STATEN ISLAND — A man who choked his wife's 2-month-old Chihuahua before throwing it into a wall, causing the pooch to be euthanized for its injuries, has been found guilty of animal cruelty, officials said.

Jerry Moore, 39, was convicted after a week-long trial on charges of torturing his wife's dog, Bambi, and faces between two to four years in prison, District Attorney Michael McMahon announced.

"This defendant mercilessly abused a defenseless puppy named Bambi over several weeks, causing such severe injuries that a veterinarian was forced to euthanize the two-month old Chihuahua," McMahon said in a statement. "Today’s top-count felony conviction holds Mr. Moore accountable for his brutal actions and ensures that he will be put behind bars."

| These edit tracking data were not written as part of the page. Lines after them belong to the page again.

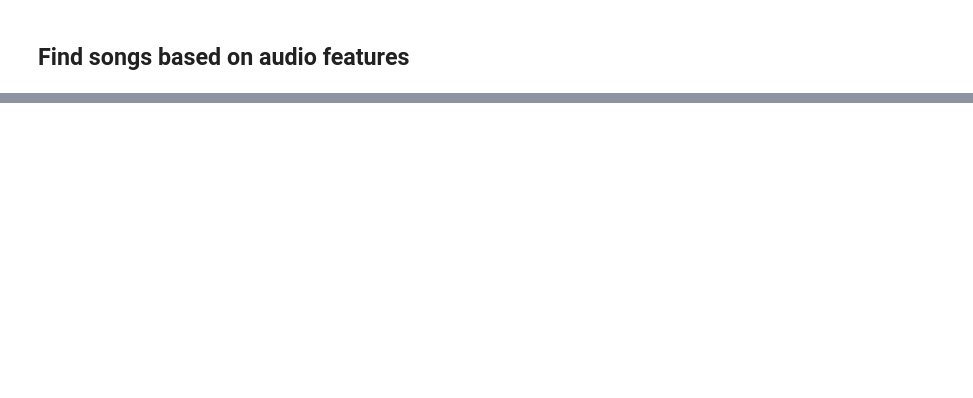
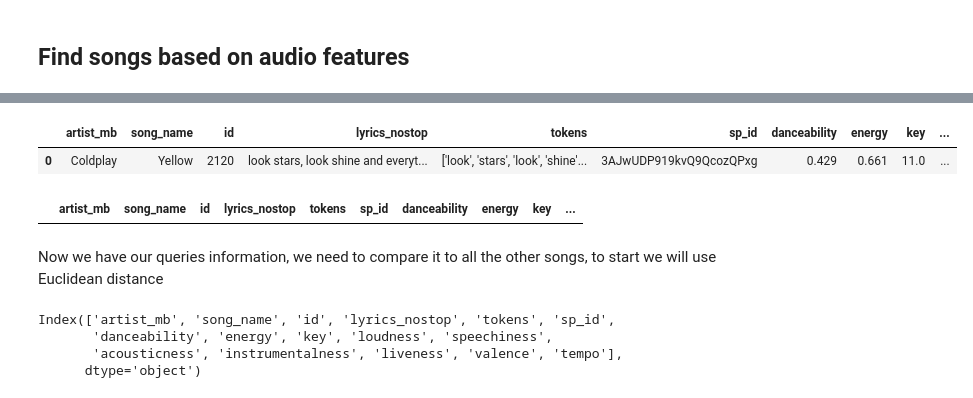
Before and after one commit to uodonnell/SpotifyPlaylist, a Jupyter notebook: notebook.ipynb, the cells around one changed output, grey strips where cells are left out. Cells and saved outputs as stored; diff of their text form; code cells hidden in the pictures; blank space fills up the shorter version.

```diff
--- a/notebook.ipynb
+++ b/notebook.ipynb
@@ -177,7 +178,7 @@ My idea is to incorporate some data from spotify, as they have some nice metrics
 cid = '1d668be1930e487eaacd284df4fa7601'
 secret = '08ac712c04ba4bffaeb232efe98a7a54'
 
-sp = initialize_spotify(cid,secret)
+sp = initialize_client(cid,secret)
 # %%
 # test functionality
 song = search_for_song(sp, "Pharrell Williams", "Happy")
@@ -367,0 +380,2 @@ NameError: name 'spa' is not defined
+# %%
+track_info["song_name"] = track_info["song_name"].apply(lambda x: x.strip())
@@ -367,0 +384,24 @@ NameError: name 'spa' is not defined
+# %%
+def get_query_song_info(daf, artist, song):
+    artist_songs = daf[daf["artist_mb"] == artist]
+    song_info = daf[daf['song_name'] == song]
+    return pd.merge(artist_songs, song_info)
+# %%
+artist = "Coldplay"
+song = "Yellow"
+
+good_song = get_query_song_info(track_info, artist, song)
+good_song
+# %% [output]
+|  | artist_mb | song_name | id | lyrics_nostop | tokens | sp_id | danceability | energy | key | ... |
+| 0 | Coldplay | Yellow | 2120 | look stars, look shine and everyt... | ['look', 'stars', 'look', 'shine'... | 3AJwUDP919kvQ9QcozQPxg | 0.429 | 0.661 | 11.0 | ... |
+# %%
+artist = "CNJEFWK"
+song = "fjke"
+
+bad_song = get_query_song_info(track_info, artist, song)
+bad_song
+# %% [output]
+|  | artist_mb | song_name | id | lyrics_nostop | tokens | sp_id | danceability | energy | key | ... |
+# %% [markdown]
+Now we have our queries information, we need to compare it to all the other songs, to start we will use Euclidean distance
@@ -367,0 +411,7 @@ NameError: name 'spa' is not defined
+# %%
+track_info.columns
+# %% [output]
+Index(['artist_mb', 'song_name', 'id', 'lyrics_nostop', 'tokens', 'sp_id',
+       'danceability', 'energy', 'key', 'loudness', 'speechiness',
+       'acousticness', 'instrumentalness', 'liveness', 'valence', 'tempo'],
+      dtype='object')
```
Also changed, not shown: parts of 28 cells of this notebook, 15 other files.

On March 12, 2016 Moore strangled the 2-pound puppy, then threw her into a wall of their Jersey Street apartment on March 23, prosecutors said.

Moore also threatened his wife and told her to "watch what she says to the police," according to the DA's office.

Moore's wife said she left the apartment on March 24, 2016, Bambi was in good health, but when she returned found Bambi crying and unable to move.

She took the dog to a veterinarian to be treated for a brain injury but Bambi had to euthanized on March 26, prosecutors said.

The ASPCA later determined the cause of death to be traumatic brain injury as a result of blunt force trauma.

During this time period, Moore was also in violation of an full order of protection against his wife.

He was convicted for aggravated cruelty to animals, criminal contempt and overdriving, torturing and injuring animals on Wednesday. He's scheduled to be sentenced April 26.

Last year, McMahon partnered with the NYPD and ASPCA to open a dedicated unit to prosecute animal abusers, who he said are five times more likely to commit other violent crimes in the future.